Health Impact Assessment (HIA) is often defined as “a combination of procedures, methods, and tools by which a policy, program, or project may be judged as to its potential effects on the health of a population, and the distribution of those effects within the population”. Thus, HIA is a tool to help decision-makers better recognize the health consequences of their decisions.
The use of HIA has been growing in the United States in recent years as public health, planning, and transportation professionals are recognizing that land use and transportation planning decisions can have a substantial impact on the public’s health. The objective of this work was to document the growth of HIA in the United States.
A list of completed HIAs was derived from HIAs in which the co-authors were involved, networking at various professional meetings and through inquiries received by the co-authors. In addition, a literature search was conducted on Medline and a message was disseminated on the HIA-USA listserv requesting additional studies. A list of completed HIA training courses and other on-going HIA related projects was also collected.
There were 10 courses conducted from 2005 to 2007 with over 400 people trained. Courses ranged from half-day trainings at national conferences to more intense 2 to 3 day courses in which slots for participation in the courses were competitive. Many organizations including the Centers for Disease Control and Prevention (CDC), The University of California at Los Angeles (UCLA), the San Francisco Health Department, the American Planning Association, and the National Association of County and City Health Officials worked together to conduct these trainings.
The 21 completed HIAs examined wage policies, walk to school programs, residential and commercial redevelopment, after school programs, land use planning, farm policy, transportation, parks, power plants, and public subsidies for housing and heating. Health disparities were important in HIAs on housing, urban redevelopment, home energy subsidies, and wage policy. The HIAs were conducted in California (n=12), Georgia (n=2), Massachusetts (n=2), Alaska (n=2), Minnesota (n=1), New Jersey (n=1) and Florida (n=1).
Most HIAs used both qualitative and quantitative measures to describe existing conditions and in forecasting health impacts. Predicted quantitative health outcomes included physical activity, obesity, life expectancy, sleep disturbance, and pedestrian injuries. Predictive qualitative measures included asthma, academic performance, teen sexual behavior, stress, personal safety, mental health, social capital, well-being, and air and water quality.
Investigators for the HIAs included local and federal public health officials, faculty from schools of public health, medicine and architecture and private consultants. Some of the HIAs were conducted without external funding by investigators within the scope of their health department positions, while other HIAs were conducted with funding from the Robert Wood Johnson Foundation, the CDC, and county health departments.
Most of the HIAs included recommendations to mitigate predicted adverse health outcomes and/or to increase predicted health-promoting outcomes. Information on the impact of the HIAs is available for only a few of the 16 HIAs reviewed. However, in San Francisco, the Trinity Plaza and Rincon Hill HIAs led to project design changes that added affordable housing and funds for parks and community facilities, the living wage ordinance HIA contributed to its passage by the city board of supervisors, and the public housing flooring policy HIA led to better recommendations for design.

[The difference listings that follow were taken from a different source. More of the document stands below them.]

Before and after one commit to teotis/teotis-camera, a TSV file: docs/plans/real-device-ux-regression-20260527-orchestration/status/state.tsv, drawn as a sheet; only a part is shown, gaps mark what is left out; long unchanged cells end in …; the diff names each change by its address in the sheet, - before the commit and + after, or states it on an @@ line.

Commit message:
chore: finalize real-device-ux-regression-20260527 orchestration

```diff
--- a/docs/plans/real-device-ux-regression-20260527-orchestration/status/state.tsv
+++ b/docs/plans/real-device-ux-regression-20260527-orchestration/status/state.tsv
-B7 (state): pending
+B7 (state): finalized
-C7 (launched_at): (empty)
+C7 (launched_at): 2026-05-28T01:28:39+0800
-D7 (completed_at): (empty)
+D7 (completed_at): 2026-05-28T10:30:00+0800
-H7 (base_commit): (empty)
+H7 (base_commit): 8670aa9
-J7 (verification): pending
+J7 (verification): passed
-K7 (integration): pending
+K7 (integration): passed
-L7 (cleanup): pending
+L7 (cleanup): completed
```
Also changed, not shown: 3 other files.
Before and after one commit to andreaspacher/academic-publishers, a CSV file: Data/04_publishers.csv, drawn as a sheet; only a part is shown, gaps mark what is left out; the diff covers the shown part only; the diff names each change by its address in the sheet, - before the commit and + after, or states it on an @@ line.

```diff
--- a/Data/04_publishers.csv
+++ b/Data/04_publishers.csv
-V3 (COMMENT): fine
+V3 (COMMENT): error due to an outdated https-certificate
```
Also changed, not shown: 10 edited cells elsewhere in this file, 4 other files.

UCLA recently received funding to build and maintain web-based, practice-focused clearinghouse for HIA in the U.S. and to promote its use through workshops with major national organizations of policy-makers and health professionals. The clearinghouse will include a searchable library of HIAs, an interactive module to demonstrate the utility of HIAs, and an interactive online training tool.
There is a growing interest in using HIAs in the U.S. and the issues examined in these HIAs are diverse, suggesting that HIA methods may be useful for a wide range of projects and policies. The results of these HIAs highlight the multidisciplinary nature of HIAs and the need for effective collaboration between public health practitioners and non-traditional partners such as those from planning and transportation.

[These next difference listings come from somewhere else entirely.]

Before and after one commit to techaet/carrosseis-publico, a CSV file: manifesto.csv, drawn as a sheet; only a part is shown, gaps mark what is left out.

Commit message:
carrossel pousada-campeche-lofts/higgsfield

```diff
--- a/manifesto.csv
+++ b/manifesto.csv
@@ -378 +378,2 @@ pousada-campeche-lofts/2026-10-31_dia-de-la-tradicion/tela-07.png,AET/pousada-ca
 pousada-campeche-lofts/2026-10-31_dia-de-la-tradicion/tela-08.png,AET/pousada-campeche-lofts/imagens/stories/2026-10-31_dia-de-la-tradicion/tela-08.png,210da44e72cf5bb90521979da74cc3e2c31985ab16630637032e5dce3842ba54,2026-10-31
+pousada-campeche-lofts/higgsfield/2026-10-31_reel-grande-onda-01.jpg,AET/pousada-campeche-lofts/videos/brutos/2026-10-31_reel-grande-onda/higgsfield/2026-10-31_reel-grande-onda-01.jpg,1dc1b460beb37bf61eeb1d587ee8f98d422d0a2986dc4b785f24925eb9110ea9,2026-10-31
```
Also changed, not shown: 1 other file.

Decisions about projects and policies that affect the health of communities are being made on a daily basis throughout the United States. HIAs are designed to offer the best available data to decision-makers to inform them about the health impacts of their decisions. We believe that HIA is a promising new approach to identifying the impacts of a wide variety of policy and infrastructure changes in a way that allows health outcomes to be appropriately factored into complex decisions.
Many of the Health Impact Assessments were funded by the Robert Wood Johnson Foundation and CDC.